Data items
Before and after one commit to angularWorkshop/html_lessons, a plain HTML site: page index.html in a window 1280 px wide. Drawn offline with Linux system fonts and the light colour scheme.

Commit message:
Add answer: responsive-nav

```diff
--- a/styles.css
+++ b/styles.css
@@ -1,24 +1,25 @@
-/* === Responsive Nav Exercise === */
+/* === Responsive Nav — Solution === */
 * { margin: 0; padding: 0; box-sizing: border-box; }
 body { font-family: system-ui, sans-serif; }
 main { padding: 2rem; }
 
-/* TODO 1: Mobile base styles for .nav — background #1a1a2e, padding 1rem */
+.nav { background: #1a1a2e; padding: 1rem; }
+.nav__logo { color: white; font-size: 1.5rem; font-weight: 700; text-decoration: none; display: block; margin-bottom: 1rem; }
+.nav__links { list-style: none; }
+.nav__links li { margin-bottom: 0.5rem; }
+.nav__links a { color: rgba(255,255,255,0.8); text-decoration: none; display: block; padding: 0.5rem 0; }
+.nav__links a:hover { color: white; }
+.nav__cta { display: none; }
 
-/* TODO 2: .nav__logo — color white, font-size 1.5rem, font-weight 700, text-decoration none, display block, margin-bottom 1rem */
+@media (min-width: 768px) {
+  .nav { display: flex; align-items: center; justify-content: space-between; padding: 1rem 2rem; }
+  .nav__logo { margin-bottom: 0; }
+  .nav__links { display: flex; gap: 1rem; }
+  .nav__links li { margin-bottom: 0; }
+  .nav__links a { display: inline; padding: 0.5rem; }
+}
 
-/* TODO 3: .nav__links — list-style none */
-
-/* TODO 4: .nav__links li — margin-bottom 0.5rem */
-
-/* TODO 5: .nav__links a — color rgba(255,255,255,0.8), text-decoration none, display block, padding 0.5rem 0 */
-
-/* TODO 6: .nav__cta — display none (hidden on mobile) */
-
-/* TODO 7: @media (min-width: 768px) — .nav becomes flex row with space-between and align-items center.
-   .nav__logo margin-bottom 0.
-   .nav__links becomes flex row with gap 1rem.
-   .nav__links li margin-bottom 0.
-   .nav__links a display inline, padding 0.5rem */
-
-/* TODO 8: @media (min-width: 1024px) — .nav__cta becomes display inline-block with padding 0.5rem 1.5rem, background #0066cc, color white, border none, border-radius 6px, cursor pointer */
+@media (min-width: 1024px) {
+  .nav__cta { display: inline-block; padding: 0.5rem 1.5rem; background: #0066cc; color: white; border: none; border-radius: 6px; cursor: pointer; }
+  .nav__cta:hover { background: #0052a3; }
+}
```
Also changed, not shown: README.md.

[TASK INSTRUCTIONS]
Search the entries above for the string "weight", and report each line where it occurs.

[RESPONSE TO THIS EXERCISE]
+.nav__logo { color: white; font-size: 1.5rem; font-weight: 700; text-decoration: none; display: block; margin-bottom: 1rem; }
-/* TODO 2: .nav__logo — color white, font-size 1.5rem, font-weight 700, text-decoration none, display block, margin-bottom 1rem */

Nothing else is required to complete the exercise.